Data for review >>
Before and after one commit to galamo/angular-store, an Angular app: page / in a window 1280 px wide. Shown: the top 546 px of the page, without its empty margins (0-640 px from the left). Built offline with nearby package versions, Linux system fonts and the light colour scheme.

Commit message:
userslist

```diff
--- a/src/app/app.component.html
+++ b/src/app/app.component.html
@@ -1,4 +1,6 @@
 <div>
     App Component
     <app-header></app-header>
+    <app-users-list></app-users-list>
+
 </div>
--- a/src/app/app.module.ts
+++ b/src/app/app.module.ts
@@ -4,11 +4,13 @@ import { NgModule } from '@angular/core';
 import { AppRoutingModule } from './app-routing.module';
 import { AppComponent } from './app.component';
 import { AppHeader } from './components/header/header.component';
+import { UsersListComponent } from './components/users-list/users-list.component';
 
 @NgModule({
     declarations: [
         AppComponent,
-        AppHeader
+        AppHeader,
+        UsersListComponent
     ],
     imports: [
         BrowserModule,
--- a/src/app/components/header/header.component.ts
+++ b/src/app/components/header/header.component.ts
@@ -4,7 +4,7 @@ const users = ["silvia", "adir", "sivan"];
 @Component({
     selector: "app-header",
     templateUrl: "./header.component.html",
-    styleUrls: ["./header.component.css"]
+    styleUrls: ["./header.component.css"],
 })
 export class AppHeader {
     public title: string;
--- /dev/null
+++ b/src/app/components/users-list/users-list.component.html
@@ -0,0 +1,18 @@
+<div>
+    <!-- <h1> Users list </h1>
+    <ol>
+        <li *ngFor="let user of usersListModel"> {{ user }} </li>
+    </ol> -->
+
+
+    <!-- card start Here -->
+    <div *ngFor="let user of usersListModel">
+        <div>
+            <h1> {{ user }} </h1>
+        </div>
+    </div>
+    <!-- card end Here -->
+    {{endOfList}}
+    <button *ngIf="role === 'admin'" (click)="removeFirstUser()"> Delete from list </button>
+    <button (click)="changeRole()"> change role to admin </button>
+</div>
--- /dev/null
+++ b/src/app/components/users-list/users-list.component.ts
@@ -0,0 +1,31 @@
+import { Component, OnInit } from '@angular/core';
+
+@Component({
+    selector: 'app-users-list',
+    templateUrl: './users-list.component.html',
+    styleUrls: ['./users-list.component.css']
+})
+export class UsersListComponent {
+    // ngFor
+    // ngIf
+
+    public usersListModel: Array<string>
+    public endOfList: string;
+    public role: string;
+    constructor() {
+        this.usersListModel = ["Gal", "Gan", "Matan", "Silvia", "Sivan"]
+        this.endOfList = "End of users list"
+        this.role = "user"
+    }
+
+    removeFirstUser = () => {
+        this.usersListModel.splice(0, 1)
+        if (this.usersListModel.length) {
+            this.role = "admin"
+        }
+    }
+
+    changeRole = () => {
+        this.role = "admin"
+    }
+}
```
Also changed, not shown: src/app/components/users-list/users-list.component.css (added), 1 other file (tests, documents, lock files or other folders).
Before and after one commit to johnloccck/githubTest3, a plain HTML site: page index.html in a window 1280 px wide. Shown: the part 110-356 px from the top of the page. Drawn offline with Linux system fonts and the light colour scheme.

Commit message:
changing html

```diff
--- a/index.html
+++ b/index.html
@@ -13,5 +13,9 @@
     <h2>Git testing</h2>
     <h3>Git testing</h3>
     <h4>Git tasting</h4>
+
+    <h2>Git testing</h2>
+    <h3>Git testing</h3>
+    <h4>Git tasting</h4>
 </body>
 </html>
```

Task description >>
Every record above should be written out exactly.

Solution to this exercise >>
Before and after one commit to galamo/angular-store, an Angular app: page / in a window 1280 px wide. Shown: the top 546 px of the page, without its empty margins (0-640 px from the left). Built offline with nearby package versions, Linux system fonts and the light colour scheme.

Commit message:
userslist

```diff
--- a/src/app/app.component.html
+++ b/src/app/app.component.html
@@ -1,4 +1,6 @@
 <div>
     App Component
     <app-header></app-header>
+    <app-users-list></app-users-list>
+
 </div>
--- a/src/app/app.module.ts
+++ b/src/app/app.module.ts
@@ -4,11 +4,13 @@ import { NgModule } from '@angular/core';
 import { AppRoutingModule } from './app-routing.module';
 import { AppComponent } from './app.component';
 import { AppHeader } from './components/header/header.component';
+import { UsersListComponent } from './components/users-list/users-list.component';
 
 @NgModule({
     declarations: [
         AppComponent,
-        AppHeader
+        AppHeader,
+        UsersListComponent
     ],
     imports: [
         BrowserModule,
--- a/src/app/components/header/header.component.ts
+++ b/src/app/components/header/header.component.ts
@@ -4,7 +4,7 @@ const users = ["silvia", "adir", "sivan"];
 @Component({
     selector: "app-header",
     templateUrl: "./header.component.html",
-    styleUrls: ["./header.component.css"]
+    styleUrls: ["./header.component.css"],
 })
 export class AppHeader {
     public title: string;
--- /dev/null
+++ b/src/app/components/users-list/users-list.component.html
@@ -0,0 +1,18 @@
+<div>
+    <!-- <h1> Users list </h1>
+    <ol>
+        <li *ngFor="let user of usersListModel"> {{ user }} </li>
+    </ol> -->
+
+
+    <!-- card start Here -->
+    <div *ngFor="let user of usersListModel">
+        <div>
+            <h1> {{ user }} </h1>
+        </div>
+    </div>
+    <!-- card end Here -->
+    {{endOfList}}
+    <button *ngIf="role === 'admin'" (click)="removeFirstUser()"> Delete from list </button>
+    <button (click)="changeRole()"> change role to admin </button>
+</div>
--- /dev/null
+++ b/src/app/components/users-list/users-list.component.ts
@@ -0,0 +1,31 @@
+import { Component, OnInit } from '@angular/core';
+
+@Component({
+    selector: 'app-users-list',
+    templateUrl: './users-list.component.html',
+    styleUrls: ['./users-list.component.css']
+})
+export class UsersListComponent {
+    // ngFor
+    // ngIf
+
+    public usersListModel: Array<string>
+    public endOfList: string;
+    public role: string;
+    constructor() {
+        this.usersListModel = ["Gal", "Gan", "Matan", "Silvia", "Sivan"]
+        this.endOfList = "End of users list"
+        this.role = "user"
+    }
+
+    removeFirstUser = () => {
+        this.usersListModel.splice(0, 1)
+        if (this.usersListModel.length) {
+            this.role = "admin"
+        }
+    }
+
+    changeRole = () => {
+        this.role = "admin"
+    }
+}
```
Also changed, not shown: src/app/components/users-list/users-list.component.css (added), 1 other file (tests, documents, lock files or other folders).
Before and after one commit to johnloccck/githubTest3, a plain HTML site: page index.html in a window 1280 px wide. Shown: the part 110-356 px from the top of the page. Drawn offline with Linux system fonts and the light colour scheme.

Commit message:
changing html

```diff
--- a/index.html
+++ b/index.html
@@ -13,5 +13,9 @@
     <h2>Git testing</h2>
     <h3>Git testing</h3>
     <h4>Git tasting</h4>
+
+    <h2>Git testing</h2>
+    <h3>Git testing</h3>
+    <h4>Git tasting</h4>
 </body>
 </html>
```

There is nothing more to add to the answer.